WHAT THE TASK REQUIRES: Could you reproduce every entry as it stands, leaving the pictures behind?

Stored data:
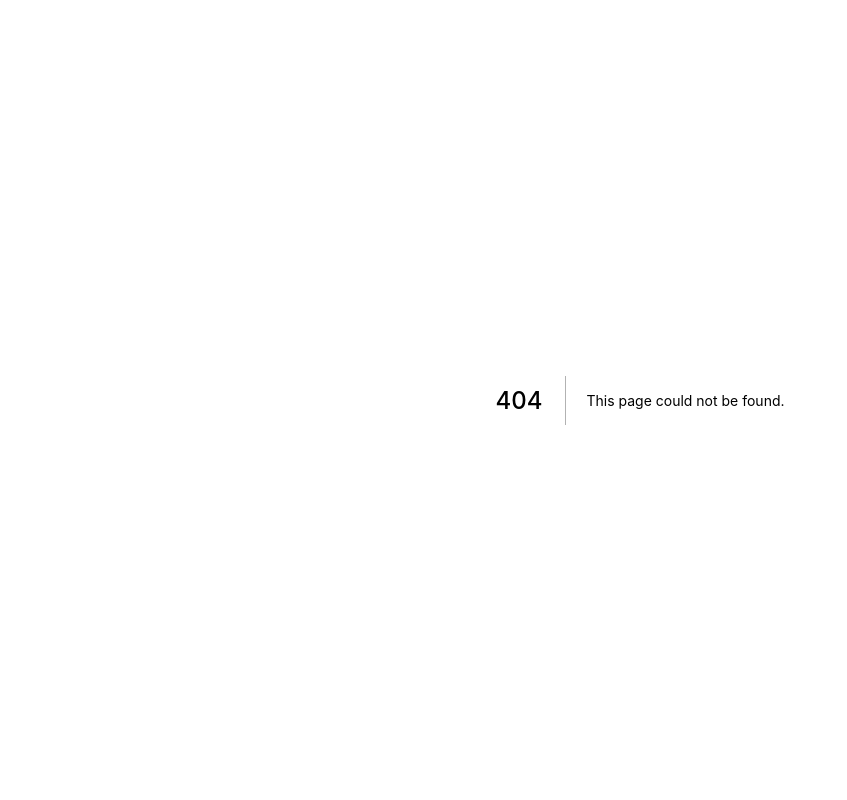
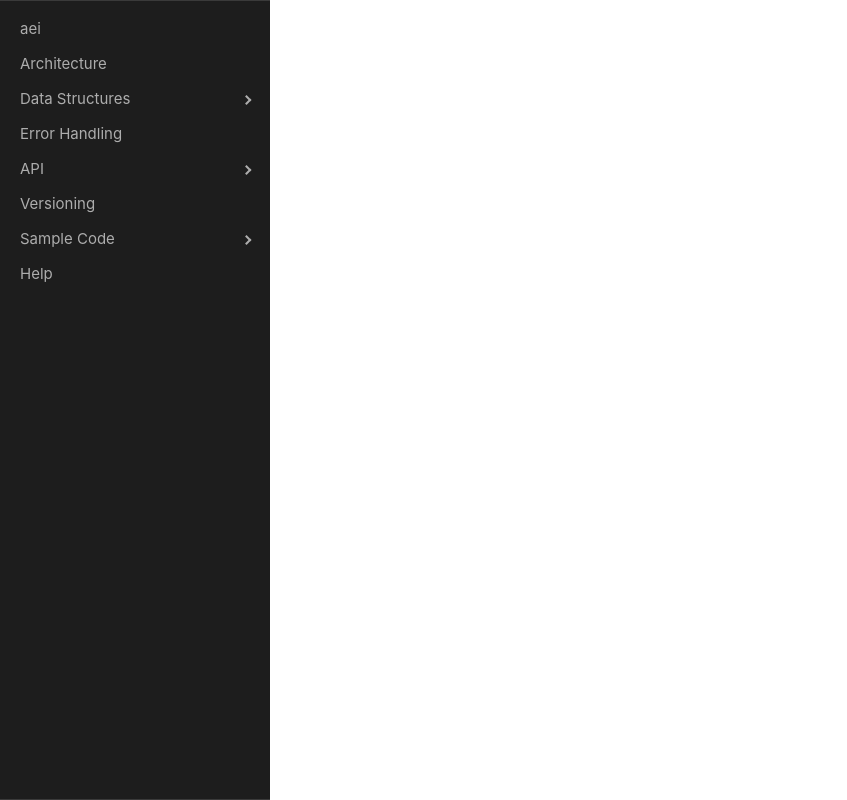
Before and after one commit to mhaji007/aEi.ai, a Next.js app: page /Docs in a window 1280 px wide. Before the commit this address had no page. Shown: the whole page, without its empty margins (0-847 px from the left). Built offline with nearby package versions, Linux system fonts and the light colour scheme.

Commit message:
Set up project structure. Create sidebar navigation

```diff
--- /dev/null
+++ b/components/Sidebar.js
@@ -0,0 +1,101 @@
+import React from "react";
+import List from "@material-ui/core/List";
+import ListItem from "@material-ui/core/ListItem";
+import ListItemText from "@material-ui/core/ListItemText";
+import { ProSidebar,
+  SidebarHeader,
+  SidebarFooter,
+  SidebarContent,
+} from "react-pro-sidebar";
+import Link from "next/link";
+import styles from "./Sidebar.module.css";
+import { Menu, MenuItem, SubMenu } from "react-pro-sidebar";
+import "react-pro-sidebar/dist/css/styles.css";
+
+
+
+function Sidebar({ items }) {
+  return (
+
+    <div style={{height:"100vh"}}>
+
+    <ProSidebar>
+      <SidebarHeader>
+      {/* logo */}
+      </SidebarHeader>
+      <SidebarContent>
+        <ProSidebar >
+          <Menu>
+            <MenuItem>aei</MenuItem>
+            <Link href="/">
+            <a><MenuItem>Architecture </MenuItem></a>
+            </Link>
+            <SubMenu title="Data Structures">
+              <MenuItem>PAD</MenuItem>
+              <MenuItem>Big Five</MenuItem>
+              <MenuItem>Emotion</MenuItem>
+              <MenuItem>Mood</MenuItem>
+              <MenuItem>Personality</MenuItem>
+              <MenuItem>Satisfaction</MenuItem>
+              <MenuItem>Nonverbal Behavior</MenuItem>
+              <MenuItem>Affect</MenuItem>
+              <MenuItem>Empathy</MenuItem>
+              <MenuItem>Empathy</MenuItem>
+              <MenuItem>Rapport</MenuItem>
+              <MenuItem>Impression</MenuItem>
+              <MenuItem>Social Perception</MenuItem>
+              <MenuItem>User</MenuItem>
+              <MenuItem>Interaction</MenuItem>
+            </SubMenu>
+            <MenuItem>Error Handling</MenuItem>
+            <SubMenu title="API">
+              <MenuItem>Register New Accoount</MenuItem>
+              <MenuItem>Authenticate Client</MenuItem>
+              <hr />
+              <MenuItem>Get New User</MenuItem>
+              <MenuItem>Get Users</MenuItem>
+              <MenuItem>Get Emotion</MenuItem>
+              <MenuItem>Get Mood</MenuItem>
+              <MenuItem>Get Personality</MenuItem>
+              <MenuItem>Get Satisfaction</MenuItem>
+              <MenuItem>Get Empathy</MenuItem>
+              <MenuItem>Get Social Perception</MenuItem>
+              <hr />
+              <MenuItem>Create New Interaction</MenuItem>
+              <MenuItem>Get Interactions</MenuItem>
+              <MenuItem>Add User To Interaction</MenuItem>
+              <MenuItem>Remove User From Interaction</MenuItem>
+              <hr />
+              <MenuItem>Send Text</MenuItem>
+              <MenuItem>Analyze in Bulk</MenuItem>
+              <hr />
+              <MenuItem>Paid Queries</MenuItem>
+              <MenuItem>Endpoint Queries</MenuItem>
+              <MenuItem>Free Queries</MenuItem>
+              <MenuItem>Remaining Free Queries</MenuItem>
+              <hr />
+              <MenuItem>Update Status</MenuItem>
+            </SubMenu>
+            <MenuItem>Versioning</MenuItem>
+            <SubMenu title="Sample Code">
+            <MenuItem>Java</MenuItem>
+            <MenuItem>Python</MenuItem>
+            <MenuItem>Curl</MenuItem>
+            </SubMenu>
+            <MenuItem>Help</MenuItem>
+          </Menu>
+        </ProSidebar>
+
+      </SidebarContent>
+      <SidebarFooter>
+
+      </SidebarFooter>
+    </ProSidebar>
+
+
+    </div>
+
+
+  );
+}
+export default Sidebar;
--- /dev/null
+++ b/components/Sidebar.module.css
@@ -0,0 +1 @@
+/* No CSS *//*# sourceMappingURL=Sidebar.module.css.map */
--- /dev/null
+++ b/components/Sidebar.module.scss
@@ -0,0 +1,2 @@
+
+$sidebar-bg-color: #7c3131;
--- a/package.json
+++ b/package.json
@@ -8,8 +8,11 @@
     "start": "next start"
   },
   "dependencies": {
+    "@material-ui/core": "^4.11.0",
+    "@material-ui/icons": "^4.9.1",
     "next": "9.5.5",
     "react": "16.14.0",
-    "react-dom": "16.14.0"
+    "react-dom": "16.14.0",
+    "react-pro-sidebar": "^0.4.4"
   }
 }
--- /dev/null
+++ b/pages/Docs.js
@@ -0,0 +1,47 @@
+import React from 'react'
+import Sidebar from '../components/Sidebar'
+
+
+// const items = [
+//   { name: 'home', label: 'Home' },
+//   {
+//     name: 'billing',
+//     label: 'Billing',
+//     items: [
+//       { name: 'statements', label: 'Statements' },
+//       { name: 'reports', label: 'Reports' },
+//     ],
+//   },
+//   {
+//     name: 'settings',
+//     label: 'Settings',
+//     items: [
+//       { name: 'profile', label: 'Profile' },
+//       { name: 'insurance', label: 'Insurance' },
+//       {
+//         name: 'notifications',
+//         label: 'Notifications',
+//         items: [
+//           { name: 'email', label: 'Email' },
+//           {
+//             name: 'desktop',
+//             label: 'Desktop',
+//             items: [
+//               { name: 'schedule', label: 'Schedule' },
+//               { name: 'frequency', label: 'Frequency' },
+//             ],
+//           },
+//           { name: 'sms', label: 'SMS' },
+//         ],
+//       },
+//     ],
+//   },
+// ]
+
+export default function App() {
+  return (
+    <div>
+      <Sidebar />
+    </div>
+  )
+}
```
Also changed, not shown: 2 other files (tests, documents, lock files or other folders).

RESULT FOR THIS EXERCISE:
Before and after one commit to mhaji007/aEi.ai, a Next.js app: page /Docs in a window 1280 px wide. Before the commit this address had no page. Shown: the whole page, without its empty margins (0-847 px from the left). Built offline with nearby package versions, Linux system fonts and the light colour scheme.

Commit message:
Set up project structure. Create sidebar navigation

```diff
--- /dev/null
+++ b/components/Sidebar.js
@@ -0,0 +1,101 @@
+import React from "react";
+import List from "@material-ui/core/List";
+import ListItem from "@material-ui/core/ListItem";
+import ListItemText from "@material-ui/core/ListItemText";
+import { ProSidebar,
+  SidebarHeader,
+  SidebarFooter,
+  SidebarContent,
+} from "react-pro-sidebar";
+import Link from "next/link";
+import styles from "./Sidebar.module.css";
+import { Menu, MenuItem, SubMenu } from "react-pro-sidebar";
+import "react-pro-sidebar/dist/css/styles.css";
+
+
+
+function Sidebar({ items }) {
+  return (
+
+    <div style={{height:"100vh"}}>
+
+    <ProSidebar>
+      <SidebarHeader>
+      {/* logo */}
+      </SidebarHeader>
+      <SidebarContent>
+        <ProSidebar >
+          <Menu>
+            <MenuItem>aei</MenuItem>
+            <Link href="/">
+            <a><MenuItem>Architecture </MenuItem></a>
+            </Link>
+            <SubMenu title="Data Structures">
+              <MenuItem>PAD</MenuItem>
+              <MenuItem>Big Five</MenuItem>
+              <MenuItem>Emotion</MenuItem>
+              <MenuItem>Mood</MenuItem>
+              <MenuItem>Personality</MenuItem>
+              <MenuItem>Satisfaction</MenuItem>
+              <MenuItem>Nonverbal Behavior</MenuItem>
+              <MenuItem>Affect</MenuItem>
+              <MenuItem>Empathy</MenuItem>
+              <MenuItem>Empathy</MenuItem>
+              <MenuItem>Rapport</MenuItem>
+              <MenuItem>Impression</MenuItem>
+              <MenuItem>Social Perception</MenuItem>
+              <MenuItem>User</MenuItem>
+              <MenuItem>Interaction</MenuItem>
+            </SubMenu>
+            <MenuItem>Error Handling</MenuItem>
+            <SubMenu title="API">
+              <MenuItem>Register New Accoount</MenuItem>
+              <MenuItem>Authenticate Client</MenuItem>
+              <hr />
+              <MenuItem>Get New User</MenuItem>
+              <MenuItem>Get Users</MenuItem>
+              <MenuItem>Get Emotion</MenuItem>
+              <MenuItem>Get Mood</MenuItem>
+              <MenuItem>Get Personality</MenuItem>
+              <MenuItem>Get Satisfaction</MenuItem>
+              <MenuItem>Get Empathy</MenuItem>
+              <MenuItem>Get Social Perception</MenuItem>
+              <hr />
+              <MenuItem>Create New Interaction</MenuItem>
+              <MenuItem>Get Interactions</MenuItem>
+              <MenuItem>Add User To Interaction</MenuItem>
+              <MenuItem>Remove User From Interaction</MenuItem>
+              <hr />
+              <MenuItem>Send Text</MenuItem>
+              <MenuItem>Analyze in Bulk</MenuItem>
+              <hr />
+              <MenuItem>Paid Queries</MenuItem>
+              <MenuItem>Endpoint Queries</MenuItem>
+              <MenuItem>Free Queries</MenuItem>
+              <MenuItem>Remaining Free Queries</MenuItem>
+              <hr />
+              <MenuItem>Update Status</MenuItem>
+            </SubMenu>
+            <MenuItem>Versioning</MenuItem>
+            <SubMenu title="Sample Code">
+            <MenuItem>Java</MenuItem>
+            <MenuItem>Python</MenuItem>
+            <MenuItem>Curl</MenuItem>
+            </SubMenu>
+            <MenuItem>Help</MenuItem>
+          </Menu>
+        </ProSidebar>
+
+      </SidebarContent>
+      <SidebarFooter>
+
+      </SidebarFooter>
+    </ProSidebar>
+
+
+    </div>
+
+
+  );
+}
+export default Sidebar;
--- /dev/null
+++ b/components/Sidebar.module.css
@@ -0,0 +1 @@
+/* No CSS *//*# sourceMappingURL=Sidebar.module.css.map */
--- /dev/null
+++ b/components/Sidebar.module.scss
@@ -0,0 +1,2 @@
+
+$sidebar-bg-color: #7c3131;
--- a/package.json
+++ b/package.json
@@ -8,8 +8,11 @@
     "start": "next start"
   },
   "dependencies": {
+    "@material-ui/core": "^4.11.0",
+    "@material-ui/icons": "^4.9.1",
     "next": "9.5.5",
     "react": "16.14.0",
-    "react-dom": "16.14.0"
+    "react-dom": "16.14.0",
+    "react-pro-sidebar": "^0.4.4"
   }
 }
--- /dev/null
+++ b/pages/Docs.js
@@ -0,0 +1,47 @@
+import React from 'react'
+import Sidebar from '../components/Sidebar'
+
+
+// const items = [
+//   { name: 'home', label: 'Home' },
+//   {
+//     name: 'billing',
+//     label: 'Billing',
+//     items: [
+//       { name: 'statements', label: 'Statements' },
+//       { name: 'reports', label: 'Reports' },
+//     ],
+//   },
+//   {
+//     name: 'settings',
+//     label: 'Settings',
+//     items: [
+//       { name: 'profile', label: 'Profile' },
+//       { name: 'insurance', label: 'Insurance' },
+//       {
+//         name: 'notifications',
+//         label: 'Notifications',
+//         items: [
+//           { name: 'email', label: 'Email' },
+//           {
+//             name: 'desktop',
+//             label: 'Desktop',
+//             items: [
+//               { name: 'schedule', label: 'Schedule' },
+//               { name: 'frequency', label: 'Frequency' },
+//             ],
+//           },
+//           { name: 'sms', label: 'SMS' },
+//         ],
+//       },
+//     ],
+//   },
+// ]
+
+export default function App() {
+  return (
+    <div>
+      <Sidebar />
+    </div>
+  )
+}
```
Also changed, not shown: 2 other files (tests, documents, lock files or other folders).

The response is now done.